Washington (MEE) – Abu Bakr al-Baghdadi, the leader of the Islamic State group (IS), has been killed in a US raid in northwestern Syria, US President Donald Trump said.
Speaking to the reporters on Sunday, Trump said Baghdadi died after detonating a suicide belt in a tunnel with three children after American special forces raided his compound.
“Last night the United States brought the world’s worst terrorist to justice. Abu Bakr al-Baghdadi is dead,” Trump said.
“He died after running into a dead-end tunnel, whimpering, crying and screaming all the way.
“As our dogs chased him down, he ignited his [suicide] vest, killing himself and three children.
“His body was mutilated by the blast, the tunnel had caved in on him, but tests results gave complete identification – it was him.”
The Syrian Observatory for Human Rights activist group reported earlier on Sunday that a squadron of eight helicopters accompanied by a warplane belonging to the international coalition attacked positions of the Hurras al-Deen, an al-Qaeda affiliated group, where IS operatives were believed to be hiding.
The Observatory said that nine people had died in the attack on Syria’s northwestern Idlib province, some 5km from the Turkish border.

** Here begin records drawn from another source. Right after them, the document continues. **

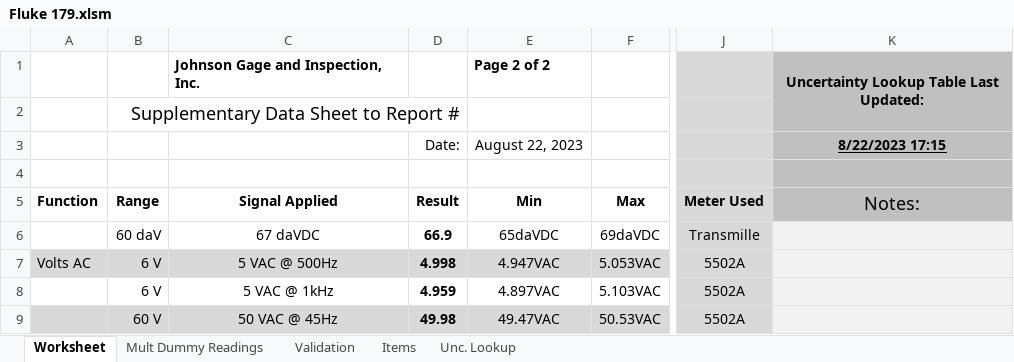
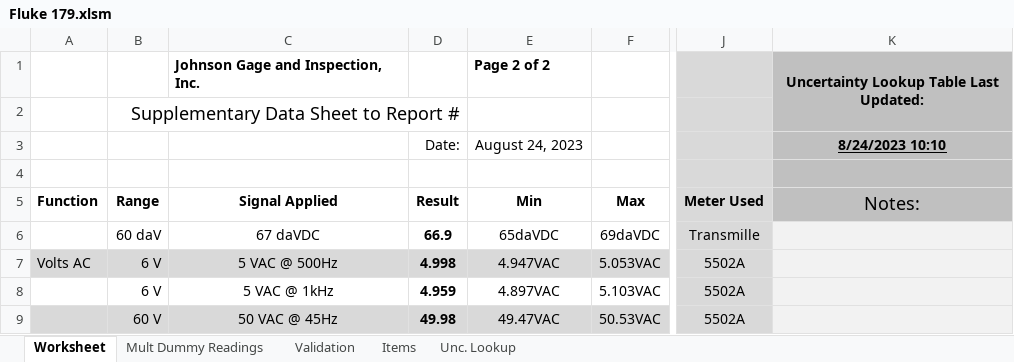
Before and after one commit to Johnson-Gage-Inspection-Inc/xl-Electrical-Workbook, an Excel workbook: Fluke 179.xlsm, sheet Worksheet, drawn as a sheet; only a part is shown, gaps mark what is left out; values as stored, in another font and other column widths than the file's, no borders; charts and pictures and conditional formats not drawn; the diff names each change by its address in the sheet, - before the commit and + after, or states it on an @@ line.

```diff
--- a/Fluke 179.xlsm (sheet Worksheet)
+++ b/Fluke 179.xlsm (sheet Worksheet)
-E3 (Min): August 22, 2023
+E3 (Min): August 24, 2023
-K3 (Notes:): 8/22/2023 17:15
+K3 (Notes:): 8/24/2023 10:10
```
Also changed, not shown: sheet Validation, sheet Mult Dummy Readings, formulas that keep their value.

Trump added that “eleven children were removed out of the house and are uninjured,” while the remaining IS supporters with Baghdadi either surrendered or were killed.
Baghdadi, who led IS for the last five years and the Islamic State in Iraq four years before that, was thought to be hiding somewhere along the Iraq-Syria border.
He remained among a few IS commanders still at large despite multiple claims in recent years about his death.
Last month, IS issued a 30-minute audio message purporting to come from Baghdadi, in which he said operations were taking place daily and called on supporters to free women jailed in camps in Syria and Iraq over their alleged links to his group.
In the message, Baghdadi also said the US and its proxies had been defeated in Iraq and Afghanistan, and that the US had been “dragged” into Mali and Niger.
The strike against Baghdadi comes amid concerns that a recent US pullback from northeastern Syria could infuse new strength into the group, which had lost the vast stretches of the territory it had once controlled.
At its peak, IS-controlled territory the size of the UK, and some 10 million people lived under the militant group’s control.
The Trump administration has faced withering criticism from Republicans and Democrats alike for his troop withdrawal from northeastern Syria, which paved the way for Turkey to attack the US’s Kurdish allies.
Turkey’s defense ministry said that Turkish and US military authorities exchanged and coordinated information ahead of the attack.
“Prior to the US operation in Idlib province of Syria last night, information exchange and coordination between the military authorities of both countries took place,” the ministry said on Twitter.
Meanwhile, in an apparent reference to the reports surrounding Baghdadi’s death, Mazloum Abdi, the commander of the Kurdish-led Syrian Democratic Forces (SDF) militia, said a “successful operation” resulted from the joint intelligence work with the US.
“An historic, successful operation as a result of joint intelligence work with the United States of America,” Abidi said on Twitter.
Many critics of Trump’s Syria pull-out have expressed worries that it would allow IS to regain strength and pose a threat to US interests. However, Sunday’s announcement about Baghdadi’s death could help blunt those concerns.
Despite losing its last significant territory, IS is believed to have sleeper cells around the world, and some fighters operate from the shadows in Syria’s desert and Iraq’s cities.
This post was originally written for and published by Middle East Eye and appears here with permission.